* **Data supplied**:
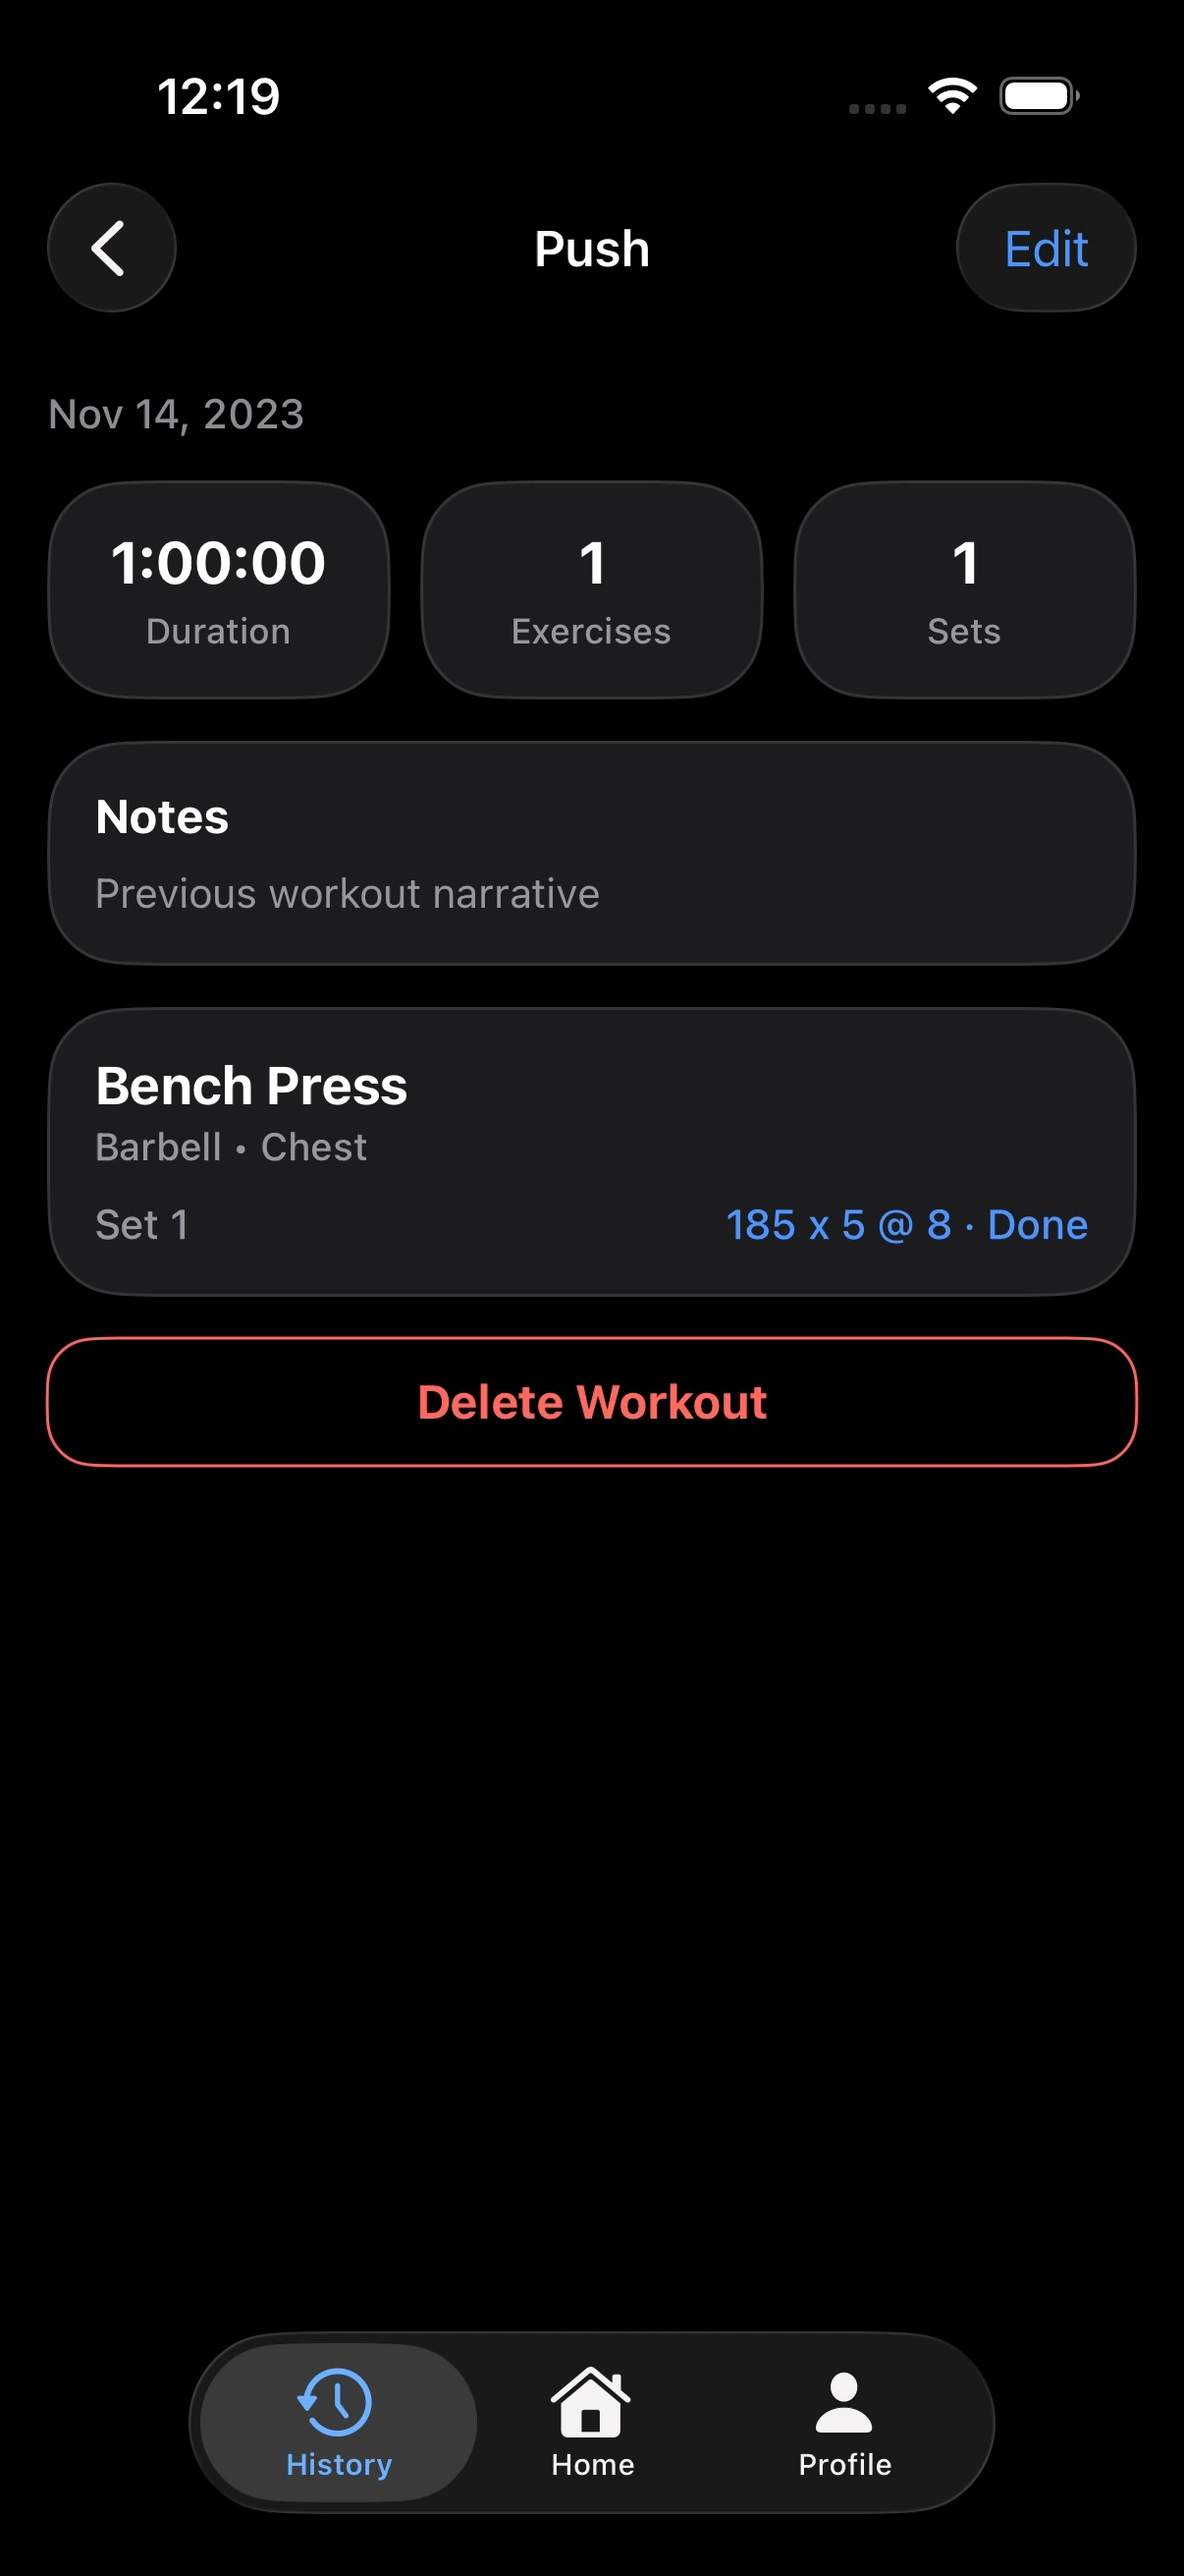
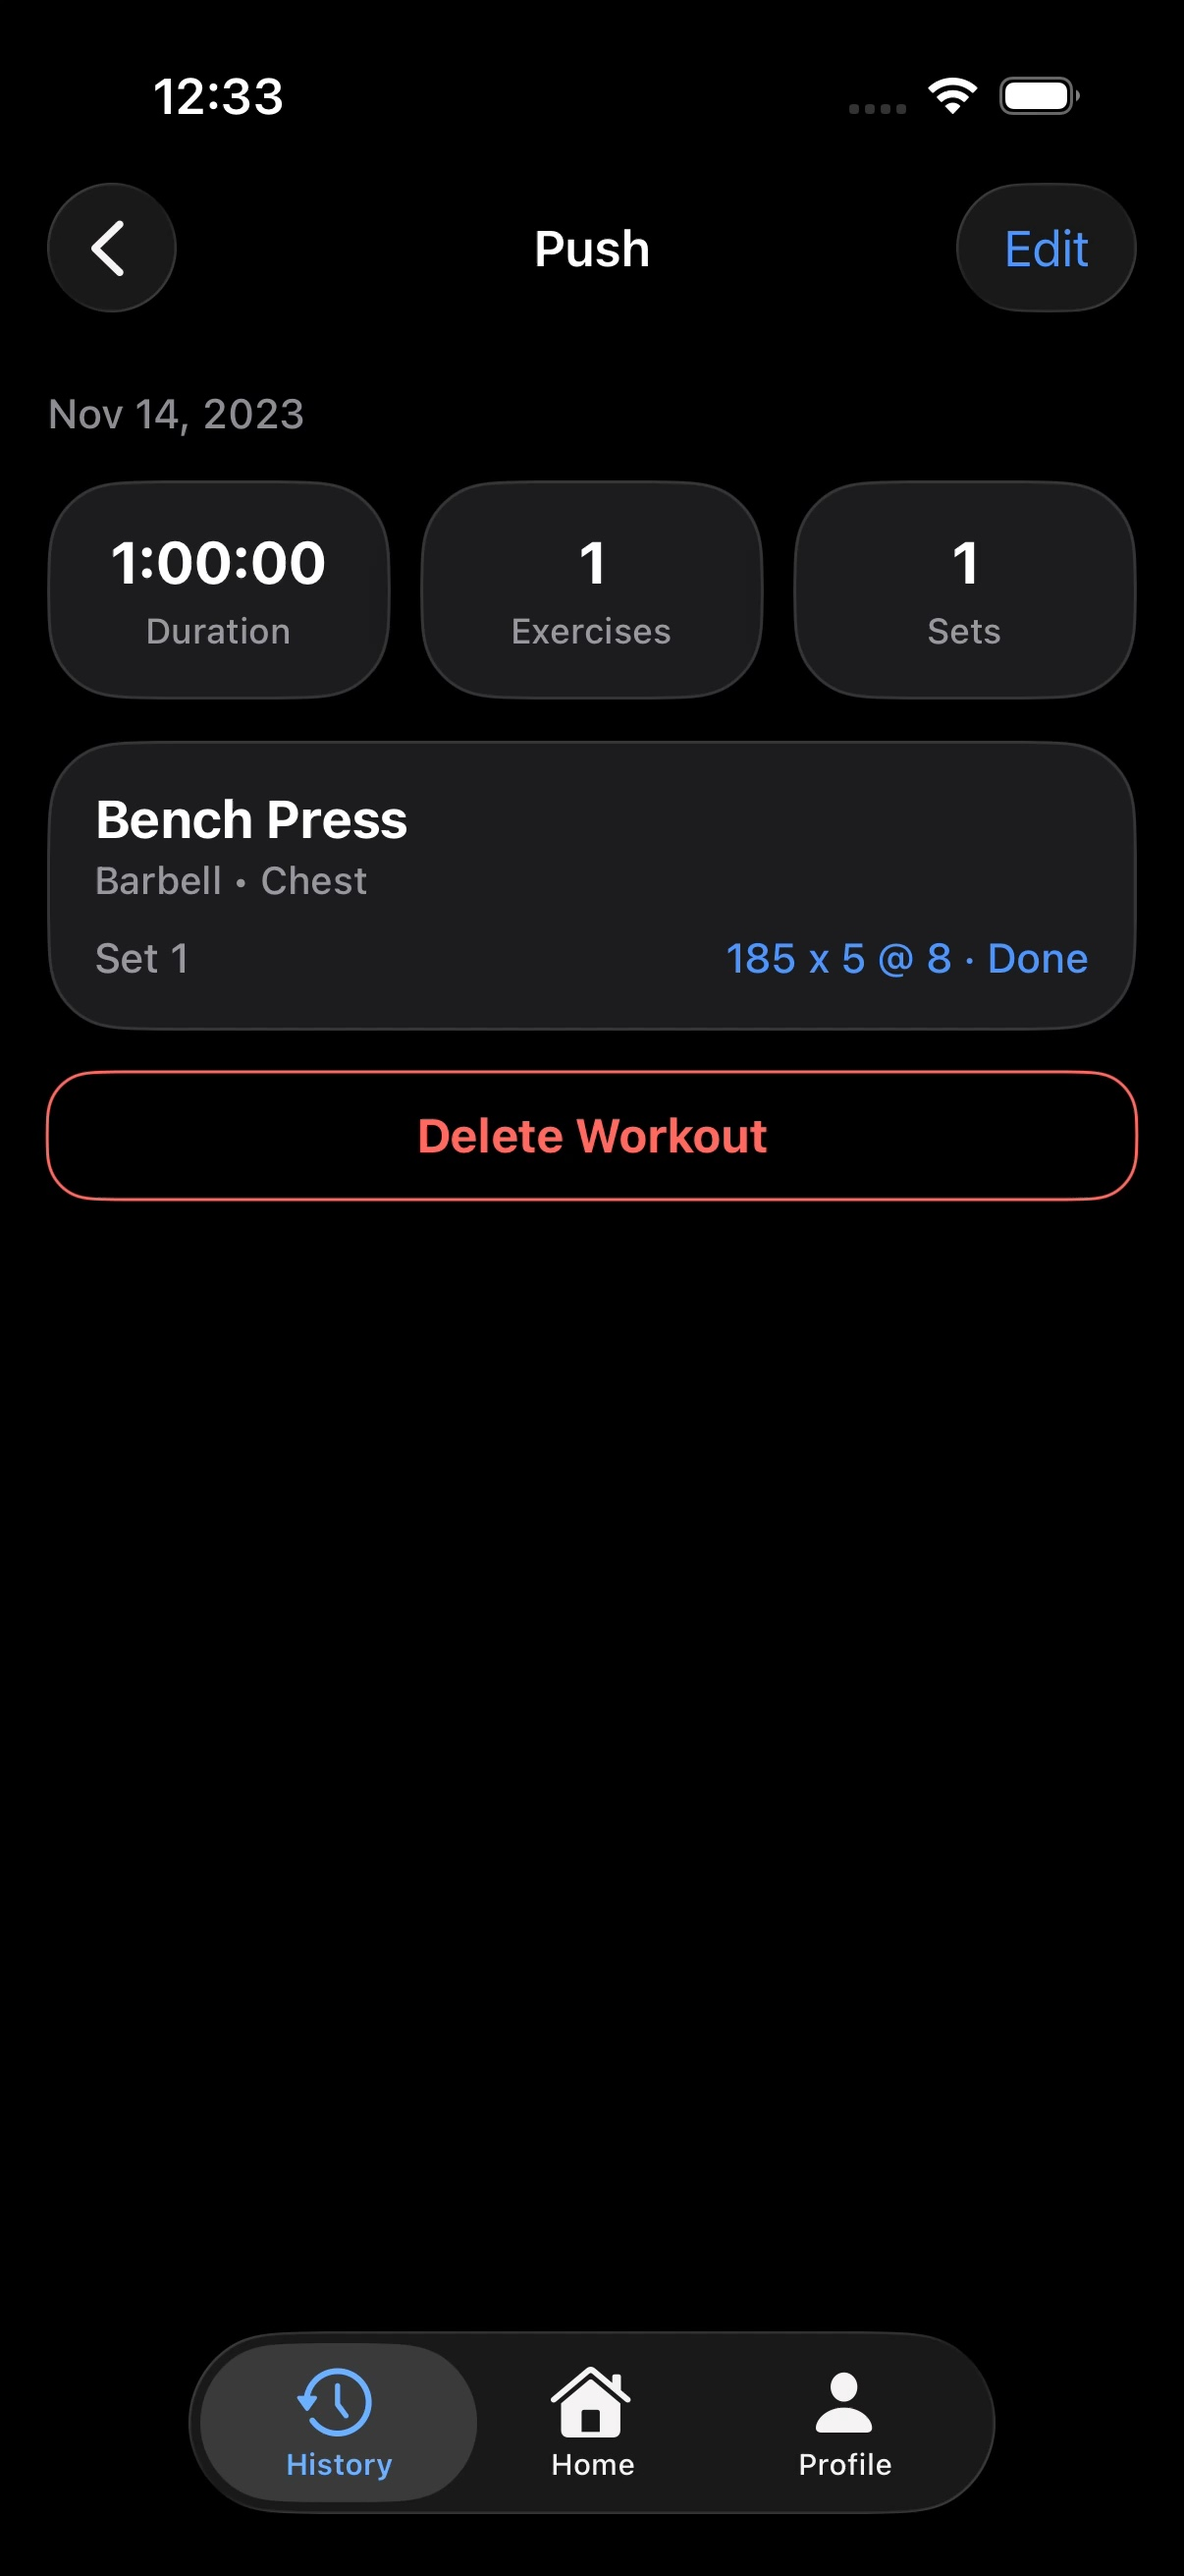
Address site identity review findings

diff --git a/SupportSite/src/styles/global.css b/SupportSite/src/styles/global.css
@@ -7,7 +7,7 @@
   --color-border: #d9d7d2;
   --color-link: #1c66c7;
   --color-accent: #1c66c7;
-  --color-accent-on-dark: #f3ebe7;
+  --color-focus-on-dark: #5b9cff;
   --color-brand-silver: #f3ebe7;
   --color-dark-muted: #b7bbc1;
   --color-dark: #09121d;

* **Assigned task**:
Within the data, tally each line containing the string "color". Answer with the number by itself.

* **Problem solution**:
8